Shopping with other people's money is best
The Biker's Diary
Monday, October 15, 2012 8:59 AM
One of the fun things about getting ready to return to Thailand is filling the shopping lists of my friends over there. Because I need big bags for my return trip - I always manage to fill them up that direction - I offer to bring things that folks there may want or need from here. And it gives me the opportunity to go shopping with someone else's money! That's a whole lot more fun than the regular kind of shopping.
Over the years I have had a whole range of requests on the shopping lists. It used to be mostly things like a certain brand of toothpaste and shampoo, because back then those particular things were not yet available there. Over-the-counter vitamins and medications continue to be a standard request. Two friends have a favorite label of cosmetics, and while those can now be found there, the price is a lot less here. Usually the salesperson at the cosmetic counter will add a whole bunch of samples to send along, an added treat.

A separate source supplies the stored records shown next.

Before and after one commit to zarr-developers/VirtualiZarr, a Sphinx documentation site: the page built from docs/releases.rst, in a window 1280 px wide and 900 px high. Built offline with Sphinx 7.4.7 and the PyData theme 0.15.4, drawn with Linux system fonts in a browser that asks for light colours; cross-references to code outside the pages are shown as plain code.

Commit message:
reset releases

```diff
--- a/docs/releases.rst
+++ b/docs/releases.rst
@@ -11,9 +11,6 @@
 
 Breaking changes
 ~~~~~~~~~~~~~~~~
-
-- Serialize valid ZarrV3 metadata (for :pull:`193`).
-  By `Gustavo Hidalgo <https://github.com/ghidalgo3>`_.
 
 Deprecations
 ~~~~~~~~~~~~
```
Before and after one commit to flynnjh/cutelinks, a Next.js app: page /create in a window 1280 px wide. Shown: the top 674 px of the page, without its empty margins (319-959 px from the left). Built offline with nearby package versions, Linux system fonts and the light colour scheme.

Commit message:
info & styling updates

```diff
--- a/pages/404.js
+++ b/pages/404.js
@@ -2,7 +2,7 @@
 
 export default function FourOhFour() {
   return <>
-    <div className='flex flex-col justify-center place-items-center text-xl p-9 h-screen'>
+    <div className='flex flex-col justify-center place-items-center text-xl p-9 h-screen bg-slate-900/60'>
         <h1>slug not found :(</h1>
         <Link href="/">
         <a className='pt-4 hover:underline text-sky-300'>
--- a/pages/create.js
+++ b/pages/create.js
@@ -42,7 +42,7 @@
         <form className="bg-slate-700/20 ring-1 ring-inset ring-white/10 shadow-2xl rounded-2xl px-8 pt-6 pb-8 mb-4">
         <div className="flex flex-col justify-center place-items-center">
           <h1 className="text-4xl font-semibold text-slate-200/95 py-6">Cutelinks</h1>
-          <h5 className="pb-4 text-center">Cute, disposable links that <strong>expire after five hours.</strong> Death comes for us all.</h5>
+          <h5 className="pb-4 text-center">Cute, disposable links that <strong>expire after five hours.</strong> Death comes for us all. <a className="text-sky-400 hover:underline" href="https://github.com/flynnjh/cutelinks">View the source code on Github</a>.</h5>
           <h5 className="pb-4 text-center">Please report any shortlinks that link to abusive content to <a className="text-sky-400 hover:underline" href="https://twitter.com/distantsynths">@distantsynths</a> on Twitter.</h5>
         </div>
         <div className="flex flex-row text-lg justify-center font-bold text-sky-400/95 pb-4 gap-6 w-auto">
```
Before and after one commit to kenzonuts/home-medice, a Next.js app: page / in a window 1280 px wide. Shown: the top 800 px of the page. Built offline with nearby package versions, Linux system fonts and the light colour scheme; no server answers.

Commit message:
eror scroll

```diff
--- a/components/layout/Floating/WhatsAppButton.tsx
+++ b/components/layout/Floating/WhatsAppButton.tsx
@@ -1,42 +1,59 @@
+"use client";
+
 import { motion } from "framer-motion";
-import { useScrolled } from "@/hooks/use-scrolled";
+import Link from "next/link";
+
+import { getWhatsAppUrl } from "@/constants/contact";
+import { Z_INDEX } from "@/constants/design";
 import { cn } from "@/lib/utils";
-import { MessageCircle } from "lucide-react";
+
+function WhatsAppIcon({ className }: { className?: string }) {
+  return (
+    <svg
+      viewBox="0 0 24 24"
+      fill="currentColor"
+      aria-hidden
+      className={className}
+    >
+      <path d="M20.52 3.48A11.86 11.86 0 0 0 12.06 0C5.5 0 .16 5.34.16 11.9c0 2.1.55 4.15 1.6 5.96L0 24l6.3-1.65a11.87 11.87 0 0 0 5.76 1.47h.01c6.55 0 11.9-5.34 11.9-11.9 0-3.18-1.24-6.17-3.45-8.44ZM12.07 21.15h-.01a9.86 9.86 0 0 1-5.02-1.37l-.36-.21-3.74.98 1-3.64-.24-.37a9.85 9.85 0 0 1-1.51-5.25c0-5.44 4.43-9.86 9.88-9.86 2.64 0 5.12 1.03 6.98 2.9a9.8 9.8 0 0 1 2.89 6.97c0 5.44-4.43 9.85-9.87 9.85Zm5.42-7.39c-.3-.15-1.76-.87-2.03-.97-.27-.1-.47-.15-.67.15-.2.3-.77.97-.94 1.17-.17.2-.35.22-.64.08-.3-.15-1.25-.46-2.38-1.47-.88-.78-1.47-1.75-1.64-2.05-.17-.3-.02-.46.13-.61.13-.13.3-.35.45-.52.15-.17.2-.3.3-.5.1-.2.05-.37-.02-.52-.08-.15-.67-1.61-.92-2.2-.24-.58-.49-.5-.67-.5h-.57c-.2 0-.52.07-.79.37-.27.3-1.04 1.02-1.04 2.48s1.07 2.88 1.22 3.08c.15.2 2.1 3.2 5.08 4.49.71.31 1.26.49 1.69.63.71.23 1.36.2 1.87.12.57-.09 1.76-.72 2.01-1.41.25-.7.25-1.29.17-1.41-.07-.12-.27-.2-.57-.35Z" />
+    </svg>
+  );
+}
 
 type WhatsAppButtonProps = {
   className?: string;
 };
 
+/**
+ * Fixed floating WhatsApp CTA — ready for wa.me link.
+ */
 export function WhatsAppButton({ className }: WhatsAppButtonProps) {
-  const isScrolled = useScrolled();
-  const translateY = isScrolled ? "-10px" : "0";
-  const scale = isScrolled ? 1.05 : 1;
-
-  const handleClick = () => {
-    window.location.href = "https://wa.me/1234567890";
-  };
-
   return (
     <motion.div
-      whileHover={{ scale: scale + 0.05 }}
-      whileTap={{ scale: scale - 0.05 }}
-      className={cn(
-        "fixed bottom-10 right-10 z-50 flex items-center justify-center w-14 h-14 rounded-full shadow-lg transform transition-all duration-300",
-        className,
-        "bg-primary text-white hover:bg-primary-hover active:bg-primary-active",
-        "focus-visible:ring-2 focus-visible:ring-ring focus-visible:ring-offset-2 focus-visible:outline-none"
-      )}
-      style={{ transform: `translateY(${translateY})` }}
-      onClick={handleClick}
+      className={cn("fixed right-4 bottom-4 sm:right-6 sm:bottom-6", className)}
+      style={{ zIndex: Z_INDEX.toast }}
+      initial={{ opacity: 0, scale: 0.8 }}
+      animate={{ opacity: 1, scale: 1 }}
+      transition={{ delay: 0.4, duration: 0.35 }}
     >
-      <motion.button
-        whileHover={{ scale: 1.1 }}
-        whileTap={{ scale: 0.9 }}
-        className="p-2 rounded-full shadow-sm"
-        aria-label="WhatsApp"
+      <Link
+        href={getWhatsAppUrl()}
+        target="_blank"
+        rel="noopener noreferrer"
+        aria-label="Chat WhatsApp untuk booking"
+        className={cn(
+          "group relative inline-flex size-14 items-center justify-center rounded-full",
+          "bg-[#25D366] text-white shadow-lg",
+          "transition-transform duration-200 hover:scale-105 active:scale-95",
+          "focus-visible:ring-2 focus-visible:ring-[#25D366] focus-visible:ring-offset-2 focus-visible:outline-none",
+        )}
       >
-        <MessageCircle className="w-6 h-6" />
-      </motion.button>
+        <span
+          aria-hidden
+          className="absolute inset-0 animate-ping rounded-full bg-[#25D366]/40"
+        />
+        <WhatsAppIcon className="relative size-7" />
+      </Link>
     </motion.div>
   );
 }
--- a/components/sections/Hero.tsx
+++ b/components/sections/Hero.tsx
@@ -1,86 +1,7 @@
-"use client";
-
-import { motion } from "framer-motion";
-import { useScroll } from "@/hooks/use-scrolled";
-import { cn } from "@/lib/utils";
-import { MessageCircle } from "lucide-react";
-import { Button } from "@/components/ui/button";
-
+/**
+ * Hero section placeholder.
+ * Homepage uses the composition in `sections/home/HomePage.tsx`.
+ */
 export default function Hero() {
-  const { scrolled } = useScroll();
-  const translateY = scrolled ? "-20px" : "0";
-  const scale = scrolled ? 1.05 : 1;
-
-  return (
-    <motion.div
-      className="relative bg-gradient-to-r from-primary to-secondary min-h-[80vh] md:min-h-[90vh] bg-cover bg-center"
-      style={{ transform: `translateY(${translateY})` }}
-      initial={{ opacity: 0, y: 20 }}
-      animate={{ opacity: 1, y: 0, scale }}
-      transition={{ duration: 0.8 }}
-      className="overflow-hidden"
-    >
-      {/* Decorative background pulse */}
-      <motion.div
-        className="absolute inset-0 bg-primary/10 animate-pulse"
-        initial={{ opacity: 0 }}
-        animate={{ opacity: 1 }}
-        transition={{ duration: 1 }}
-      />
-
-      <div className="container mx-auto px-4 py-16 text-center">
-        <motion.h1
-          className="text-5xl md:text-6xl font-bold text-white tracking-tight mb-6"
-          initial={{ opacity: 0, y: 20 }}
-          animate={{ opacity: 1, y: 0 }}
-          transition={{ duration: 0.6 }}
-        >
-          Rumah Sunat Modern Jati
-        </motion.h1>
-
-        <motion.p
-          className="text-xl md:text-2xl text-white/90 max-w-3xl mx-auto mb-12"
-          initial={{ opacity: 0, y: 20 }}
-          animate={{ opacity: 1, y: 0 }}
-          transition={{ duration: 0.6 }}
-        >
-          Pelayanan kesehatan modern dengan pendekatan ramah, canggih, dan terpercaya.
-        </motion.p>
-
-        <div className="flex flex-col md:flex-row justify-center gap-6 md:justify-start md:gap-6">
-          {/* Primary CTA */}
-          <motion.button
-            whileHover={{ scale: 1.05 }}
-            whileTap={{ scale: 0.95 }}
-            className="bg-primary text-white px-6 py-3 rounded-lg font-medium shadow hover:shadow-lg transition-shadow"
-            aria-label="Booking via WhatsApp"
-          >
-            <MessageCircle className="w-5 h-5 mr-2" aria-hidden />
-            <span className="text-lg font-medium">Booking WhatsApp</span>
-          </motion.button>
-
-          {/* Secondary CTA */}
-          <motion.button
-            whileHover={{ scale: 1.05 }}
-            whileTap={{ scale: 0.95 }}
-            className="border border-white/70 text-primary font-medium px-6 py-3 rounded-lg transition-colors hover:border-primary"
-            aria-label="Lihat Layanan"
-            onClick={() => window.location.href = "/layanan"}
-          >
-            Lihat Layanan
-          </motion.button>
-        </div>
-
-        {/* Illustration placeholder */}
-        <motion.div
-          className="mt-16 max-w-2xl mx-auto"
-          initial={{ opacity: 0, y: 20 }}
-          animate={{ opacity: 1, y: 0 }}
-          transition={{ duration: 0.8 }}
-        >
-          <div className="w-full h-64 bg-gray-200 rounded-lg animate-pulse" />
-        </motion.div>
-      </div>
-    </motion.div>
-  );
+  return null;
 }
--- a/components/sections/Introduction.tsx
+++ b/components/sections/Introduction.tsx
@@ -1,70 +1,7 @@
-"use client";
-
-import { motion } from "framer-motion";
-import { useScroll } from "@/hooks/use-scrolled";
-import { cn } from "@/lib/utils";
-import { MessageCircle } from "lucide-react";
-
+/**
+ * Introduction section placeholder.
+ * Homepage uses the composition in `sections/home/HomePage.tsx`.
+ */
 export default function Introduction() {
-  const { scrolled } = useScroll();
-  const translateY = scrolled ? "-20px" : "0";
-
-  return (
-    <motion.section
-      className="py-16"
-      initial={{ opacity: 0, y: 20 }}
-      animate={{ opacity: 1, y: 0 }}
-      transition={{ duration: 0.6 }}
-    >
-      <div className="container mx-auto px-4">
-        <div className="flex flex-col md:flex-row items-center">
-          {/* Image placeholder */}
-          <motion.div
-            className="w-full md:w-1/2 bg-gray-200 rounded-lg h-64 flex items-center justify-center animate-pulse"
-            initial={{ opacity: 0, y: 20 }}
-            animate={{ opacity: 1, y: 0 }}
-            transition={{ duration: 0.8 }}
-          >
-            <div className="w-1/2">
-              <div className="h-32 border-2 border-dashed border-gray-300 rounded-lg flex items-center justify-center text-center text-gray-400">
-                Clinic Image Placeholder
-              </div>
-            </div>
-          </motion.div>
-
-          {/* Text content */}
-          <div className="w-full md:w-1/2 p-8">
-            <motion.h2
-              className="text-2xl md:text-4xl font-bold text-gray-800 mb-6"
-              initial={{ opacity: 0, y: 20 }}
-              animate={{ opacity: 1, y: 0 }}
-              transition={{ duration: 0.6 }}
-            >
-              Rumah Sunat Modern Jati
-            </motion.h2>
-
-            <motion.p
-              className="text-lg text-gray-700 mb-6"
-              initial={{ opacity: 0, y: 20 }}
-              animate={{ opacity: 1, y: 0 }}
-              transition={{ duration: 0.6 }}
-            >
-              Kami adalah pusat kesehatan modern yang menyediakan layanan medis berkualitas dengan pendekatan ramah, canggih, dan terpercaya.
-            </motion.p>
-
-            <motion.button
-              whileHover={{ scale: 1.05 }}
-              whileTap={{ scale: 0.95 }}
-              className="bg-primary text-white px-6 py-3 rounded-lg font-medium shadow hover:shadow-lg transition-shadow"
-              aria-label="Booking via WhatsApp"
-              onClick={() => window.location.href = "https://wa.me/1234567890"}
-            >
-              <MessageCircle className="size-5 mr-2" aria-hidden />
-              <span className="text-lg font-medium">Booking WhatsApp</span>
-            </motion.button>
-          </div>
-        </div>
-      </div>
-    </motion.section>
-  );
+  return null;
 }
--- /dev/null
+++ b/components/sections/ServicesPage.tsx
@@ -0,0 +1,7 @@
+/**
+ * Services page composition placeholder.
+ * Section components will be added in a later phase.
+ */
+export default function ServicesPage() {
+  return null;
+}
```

The SAS brand of shoes is very popular over there, but not available. So often I would go to the SAS store in the Twin Cities with my long list of shoe requests, again for specific models, sizes, and colors. I became known there as the Bangkok Imelda connection. And sometimes when Thai friends would visit me, we would make one of our must-do's a stop at the SAS shoe store so the sales people there could meet some of their Thai customers.
Some of the requests have been a lot more unusual. Once it was for a king-size down comforter of a certain type; fortunately the requestor went online and ordered it, and had it delivered to our place. But when it came, the size of the box was a bit of a challenge. We decided to just leave it in the box and check it as is. While it was a bit out-sized, the airlines were not as strict back then, and because it was so lightweight for its size, it didn't cost me any additional fees.
Much more awkward than that was the huge barbecue grill a friend asked me to bring. She wanted one of those humongous things with burners on the side and the whole works. And I had to go pick that one out because it was before the days of online ordering. We toted it home and the box that it came in almost filled my whole kitchen. Of course it wasn't going to be accepted as checked baggage if I left it that way, so we unpacked it and repacked it into separate packages. I was picking up the international portion of my ticket in Los Angeles so I could only check it that far, and had to reclaim it. Then I had to recheck it when I got the international portion of my ticket. And I had to do this all on crutches, because I had recently broken my ankle in three places. Fortunately, because of that broken ankle I was taking a colleague along to help. Good thing!
In retrospect, maybe the request for the grill was the result of a message I had sent to the people I was working with over there: I said I had bad news and good news. The bad news was that I had broken my ankle. The good news was that now I would have to pack only one shoe of each pair so I had more room in my suitcase.
Another memorable time that I brought things for other people was when I was in graduate school the last time. I was doing a class project by working as an advisor for a refugee organization, and met a lot of people there who still had families in the refugee camps in Thailand. Somehow in our interactions it came up that I would soon be going to Thailand on one of my fairly regular business trips, and I could take something along for their left-behind families. We arranged for a date when I would pick up what they wanted me to take.
On the appointed day, I stopped at the group's building, and what a surprise I had waiting for me. There were seven cardboard boxes, each addressed to someone in a Thai camp. I was a little overwhelmed, but decided I could do it; fortunately that time I did not have a broken ankle. Because I was traveling for my client - an airline - I did not have to pay any excess baggage, so it was fairly straightforward on this end.
It wasn't quite that simple, however, when I arrived at Bangkok. The friends meeting me had no way to transport seven boxes plus my own bags. Fortunately they scrambled, and through connections found an official with ties to the camps, who then took charge of the boxes. My one regret was that because it was so difficult to arrange access, I did not get to deliver the stuff to the families myself.
So far for this upcoming trip to attend a very special wedding, I have requests for "colorful" printed paper napkins for a friend's decoupage hobby, aged balsamic vinegar and over-the-counter osteoarthritis medication. I have standing requests for fresh cauliflower, jalapeno cream cheese and colorful gift bags and tissue paper. And the groom has ordered on-line personalized paper napkins for the wedding reception, two dresses for the bride, and some other things. The two dresses have already arrived, and I've done some of the other requested shopping too. So I am sure the bags will again be full - both directions.